**Work instructions**
Your task is to copy each line of the listing that contains the word "ResponseEntity".

**Dataset entries**

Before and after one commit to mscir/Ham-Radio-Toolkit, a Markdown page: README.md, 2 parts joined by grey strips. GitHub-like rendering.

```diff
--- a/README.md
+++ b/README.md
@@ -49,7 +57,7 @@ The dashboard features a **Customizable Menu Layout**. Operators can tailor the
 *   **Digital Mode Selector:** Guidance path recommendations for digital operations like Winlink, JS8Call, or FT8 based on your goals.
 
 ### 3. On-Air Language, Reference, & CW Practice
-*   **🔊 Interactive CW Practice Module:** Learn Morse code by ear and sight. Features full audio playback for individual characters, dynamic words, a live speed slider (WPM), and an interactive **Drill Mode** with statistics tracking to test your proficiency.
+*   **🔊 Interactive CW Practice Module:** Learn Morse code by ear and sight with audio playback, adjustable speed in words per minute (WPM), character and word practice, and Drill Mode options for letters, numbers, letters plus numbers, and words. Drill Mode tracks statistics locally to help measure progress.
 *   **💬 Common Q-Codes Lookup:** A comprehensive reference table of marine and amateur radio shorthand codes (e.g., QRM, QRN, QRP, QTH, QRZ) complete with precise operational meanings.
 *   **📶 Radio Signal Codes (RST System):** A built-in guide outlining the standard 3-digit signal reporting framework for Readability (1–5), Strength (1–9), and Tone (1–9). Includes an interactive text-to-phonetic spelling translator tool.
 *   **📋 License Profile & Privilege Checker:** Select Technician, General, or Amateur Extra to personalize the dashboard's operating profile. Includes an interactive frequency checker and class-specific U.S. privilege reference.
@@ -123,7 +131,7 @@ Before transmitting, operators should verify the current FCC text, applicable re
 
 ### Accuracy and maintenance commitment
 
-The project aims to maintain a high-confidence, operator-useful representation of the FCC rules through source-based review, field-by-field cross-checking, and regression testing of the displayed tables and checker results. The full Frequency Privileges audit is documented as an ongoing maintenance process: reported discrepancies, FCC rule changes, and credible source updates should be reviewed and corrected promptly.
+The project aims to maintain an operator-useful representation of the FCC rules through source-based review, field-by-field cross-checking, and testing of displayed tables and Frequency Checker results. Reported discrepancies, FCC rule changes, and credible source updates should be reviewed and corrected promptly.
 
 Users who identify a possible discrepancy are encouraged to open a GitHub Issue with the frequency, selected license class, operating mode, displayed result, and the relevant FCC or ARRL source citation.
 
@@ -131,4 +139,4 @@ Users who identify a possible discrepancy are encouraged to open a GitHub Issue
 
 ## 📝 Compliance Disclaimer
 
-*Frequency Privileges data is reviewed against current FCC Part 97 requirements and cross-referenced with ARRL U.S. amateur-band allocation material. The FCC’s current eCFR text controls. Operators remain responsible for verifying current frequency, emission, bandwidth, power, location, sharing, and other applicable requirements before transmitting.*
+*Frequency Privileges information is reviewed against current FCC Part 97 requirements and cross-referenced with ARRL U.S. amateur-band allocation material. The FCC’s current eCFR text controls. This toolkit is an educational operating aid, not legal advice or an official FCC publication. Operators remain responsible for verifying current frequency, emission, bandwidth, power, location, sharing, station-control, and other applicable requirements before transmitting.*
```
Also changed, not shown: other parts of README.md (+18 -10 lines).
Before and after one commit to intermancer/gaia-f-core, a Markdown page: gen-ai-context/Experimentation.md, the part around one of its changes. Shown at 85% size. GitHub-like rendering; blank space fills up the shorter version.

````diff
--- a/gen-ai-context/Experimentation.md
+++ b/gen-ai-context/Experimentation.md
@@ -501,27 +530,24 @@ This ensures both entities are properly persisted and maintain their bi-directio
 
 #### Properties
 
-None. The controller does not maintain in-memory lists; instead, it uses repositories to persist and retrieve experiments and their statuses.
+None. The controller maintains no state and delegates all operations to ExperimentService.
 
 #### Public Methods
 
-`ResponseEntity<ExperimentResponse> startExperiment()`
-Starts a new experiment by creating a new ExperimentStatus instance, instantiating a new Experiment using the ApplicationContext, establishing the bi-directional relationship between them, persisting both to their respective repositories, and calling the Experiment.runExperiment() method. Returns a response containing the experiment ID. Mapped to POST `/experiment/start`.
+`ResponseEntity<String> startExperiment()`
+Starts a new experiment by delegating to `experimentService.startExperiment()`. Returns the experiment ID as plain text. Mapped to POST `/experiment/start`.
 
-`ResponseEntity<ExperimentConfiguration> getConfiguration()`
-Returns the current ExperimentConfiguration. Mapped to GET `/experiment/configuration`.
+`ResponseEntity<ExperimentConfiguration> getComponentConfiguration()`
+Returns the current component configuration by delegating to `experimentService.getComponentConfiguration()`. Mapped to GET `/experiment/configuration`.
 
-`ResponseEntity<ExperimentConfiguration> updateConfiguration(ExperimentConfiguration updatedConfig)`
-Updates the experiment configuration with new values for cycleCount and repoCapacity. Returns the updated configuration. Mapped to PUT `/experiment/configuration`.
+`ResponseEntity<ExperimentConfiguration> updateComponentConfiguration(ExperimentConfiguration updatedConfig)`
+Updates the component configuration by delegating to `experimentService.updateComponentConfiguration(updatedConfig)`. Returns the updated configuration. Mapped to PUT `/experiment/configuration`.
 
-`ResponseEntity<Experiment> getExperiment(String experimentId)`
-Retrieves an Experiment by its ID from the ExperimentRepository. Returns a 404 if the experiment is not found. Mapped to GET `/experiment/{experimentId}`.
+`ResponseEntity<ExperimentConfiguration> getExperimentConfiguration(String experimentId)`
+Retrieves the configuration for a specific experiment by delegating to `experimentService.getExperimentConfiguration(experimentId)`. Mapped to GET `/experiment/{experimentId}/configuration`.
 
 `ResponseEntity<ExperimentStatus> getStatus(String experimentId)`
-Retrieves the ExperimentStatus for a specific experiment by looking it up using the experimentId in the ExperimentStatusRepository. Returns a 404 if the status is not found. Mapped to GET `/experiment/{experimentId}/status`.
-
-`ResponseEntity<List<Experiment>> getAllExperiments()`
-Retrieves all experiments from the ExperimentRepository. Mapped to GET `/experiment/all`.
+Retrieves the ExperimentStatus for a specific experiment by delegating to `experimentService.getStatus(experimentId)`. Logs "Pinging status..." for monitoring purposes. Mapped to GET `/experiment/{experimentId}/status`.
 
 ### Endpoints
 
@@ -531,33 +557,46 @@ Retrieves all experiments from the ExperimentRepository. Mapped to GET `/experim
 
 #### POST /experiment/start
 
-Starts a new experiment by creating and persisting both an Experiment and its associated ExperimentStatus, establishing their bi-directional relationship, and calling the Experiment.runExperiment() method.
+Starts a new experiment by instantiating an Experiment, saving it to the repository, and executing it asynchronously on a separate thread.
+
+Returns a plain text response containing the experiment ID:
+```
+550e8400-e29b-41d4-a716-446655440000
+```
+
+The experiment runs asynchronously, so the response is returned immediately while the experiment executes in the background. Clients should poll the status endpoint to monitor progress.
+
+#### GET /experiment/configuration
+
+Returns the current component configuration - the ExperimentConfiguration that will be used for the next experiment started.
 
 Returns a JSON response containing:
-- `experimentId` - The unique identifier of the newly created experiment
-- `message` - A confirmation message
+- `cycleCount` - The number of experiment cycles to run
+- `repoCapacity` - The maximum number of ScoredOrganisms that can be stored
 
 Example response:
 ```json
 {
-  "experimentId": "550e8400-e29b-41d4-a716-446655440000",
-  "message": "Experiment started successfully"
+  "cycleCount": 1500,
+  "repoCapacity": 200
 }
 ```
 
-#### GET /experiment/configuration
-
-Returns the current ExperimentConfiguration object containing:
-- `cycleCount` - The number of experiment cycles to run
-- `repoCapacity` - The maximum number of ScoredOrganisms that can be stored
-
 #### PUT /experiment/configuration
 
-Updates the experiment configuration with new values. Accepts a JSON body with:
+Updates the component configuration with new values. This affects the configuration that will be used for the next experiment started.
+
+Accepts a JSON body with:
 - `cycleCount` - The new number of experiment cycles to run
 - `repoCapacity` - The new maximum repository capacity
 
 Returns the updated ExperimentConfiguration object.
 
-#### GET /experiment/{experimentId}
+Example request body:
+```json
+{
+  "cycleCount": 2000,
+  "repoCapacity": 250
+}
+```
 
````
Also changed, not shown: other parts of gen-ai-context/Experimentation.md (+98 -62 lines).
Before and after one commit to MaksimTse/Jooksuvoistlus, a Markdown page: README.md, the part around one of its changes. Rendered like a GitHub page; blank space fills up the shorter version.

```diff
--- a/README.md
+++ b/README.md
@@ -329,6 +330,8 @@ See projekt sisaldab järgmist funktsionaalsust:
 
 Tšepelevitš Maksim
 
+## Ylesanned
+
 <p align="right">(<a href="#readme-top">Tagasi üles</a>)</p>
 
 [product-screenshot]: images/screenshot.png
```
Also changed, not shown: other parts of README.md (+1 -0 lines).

**Exercise response**
-`ResponseEntity<ExperimentResponse> startExperiment()`
+`ResponseEntity<String> startExperiment()`
-`ResponseEntity<ExperimentConfiguration> getConfiguration()`
+`ResponseEntity<ExperimentConfiguration> getComponentConfiguration()`
-`ResponseEntity<ExperimentConfiguration> updateConfiguration(ExperimentConfiguration updatedConfig)`
+`ResponseEntity<ExperimentConfiguration> updateComponentConfiguration(ExperimentConfiguration updatedConfig)`
-`ResponseEntity<Experiment> getExperiment(String experimentId)`
+`ResponseEntity<ExperimentConfiguration> getExperimentConfiguration(String experimentId)`
 `ResponseEntity<ExperimentStatus> getStatus(String experimentId)`
-`ResponseEntity<List<Experiment>> getAllExperiments()`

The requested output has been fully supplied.